Illegal wildlife trade is on the rise in Singapore, according to statistics from the Agri-Food and Veterinary Authority (AVA). There were 97 cases reported last year, up from 68 cases the year before, and an almost three-fold increase from the 34 cases in 2000.
Star tortoises, turtle eggs, hard corals, snakes and iguanas are some of the most common illegal wildlife and wildlife products seized during AVA raids. In October last year, for example, 40,000 pieces of air-dried python and monitor lizard skins worth $800,000 were seized from an Indonesian tugboat carrying crates of plywood products here.
Wildlife trade is very lucrative, said Miss Lye Fong Keng, head of AVA's Wildlife Regulatory Branch. "Organised crimes may generate profits comparable to smuggling of arms, drugs or people. Globally, the illegal wildlife trade is estimated to be worth billions of US dollars annually."
The number of high-profile cases has led conservation groups to label Singapore a hub for illegal wildlife activities. Responded Miss Lye: "Singapore is strategically located in a region that is rich in biodiversity. AVA and other enforcement agencies such as the Immigration and Checkpoints Authority are working closely to step up checks on wildlife consignments that pass through Singapore."
The AVA also attributes the steady rise in the number of reported cases over the last few years to greater public awareness of the Convention on the International Trade in Endangered Species of Wild Fauna and Flora (Cites), which Singapore is a signatory of. Enforcement officers stationed at various checkpoints have also been educated on Cites, and the modes of wildlife smuggling operations.
The exploitation of Singapore's geography for illegal wildlife activities worries the local non-profit Animal Concerns Research and Education Society (Acres). The problem could be the lenient penalties for smugglers or owners of illegal wildlife and wildlife products, said its deputy executive director, Miss Tamara Emir. An offender currently faces a fine of up to $5,000 (or $10,000 for repeat offenders) and/or one year's jail term under the Endangered Species Act.
"There is a definite need to alter the current legislation. The penalty ought to be in relation to the number of animals involved, contrary to the current ruling of number of species. The penalty seems to be merely a slap on the wrist," she said.

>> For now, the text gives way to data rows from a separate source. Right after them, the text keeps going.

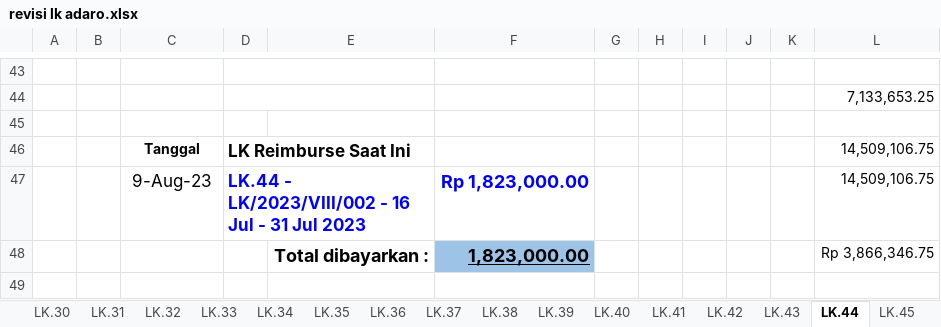
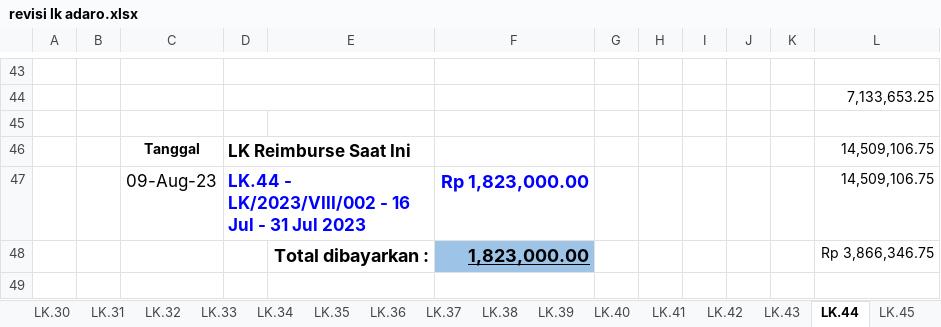
Before and after one commit to nosa24/ssi, an Excel workbook: Rekap LK/SSI-I.22.003 Adaro/Rekap/revisi lk adaro.xlsx, sheet LK.44, drawn as a sheet; only a part is shown, gaps mark what is left out; values as stored, in another font and other column widths than the file's, no borders; the diff names each change by its address in the sheet, - before the commit and + after, or states it on an @@ line.

```diff
--- a/Rekap LK/SSI-I.22.003 Adaro/Rekap/revisi lk adaro.xlsx (sheet LK.44)
+++ b/Rekap LK/SSI-I.22.003 Adaro/Rekap/revisi lk adaro.xlsx (sheet LK.44)
-C47: 9-Aug-23
+C47: 09-Aug-23
```
Also changed, not shown: sheet LK.52, sheet LK.23, sheet LK.24, sheet LK.26, sheet LK.27, sheet LK.25, 10 more sheets, other sheet tabs, Rekap LK/SSI-I.23.001 PCC Adaro/Rekap LK Adaro PCC (version 1).xlsx, 1 other file.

According to the AVA, there were four repeat offenders between the years 2000 and 2004.
Noting that greater affluence and the Internet have made Singaporeans more able and willing to purchase live exotic Ñ and often illegal Ñ wildlife as pets, Acres says that individuals have an important role to play in stopping illegal wildlife trade.
Last year, the AVA investigated 21 cases of people possessing live illegal wildlife. The largest seizure occurred on Dec 21, when 26 animals were confiscated [see AVA press release, 22 Dec 2004].
The AVA said there is a common misconception that keeping exotic wildlife as pets is "cool". It warns that these illegal animals can spread diseases to humans and domestic animals and keeping them in homes could compromise the animals' welfare.
Said Miss Lye: "It is not 'cool' to keep and show off exotic wildlife as pets. Keeping illegal exotic pets is an irresponsible act."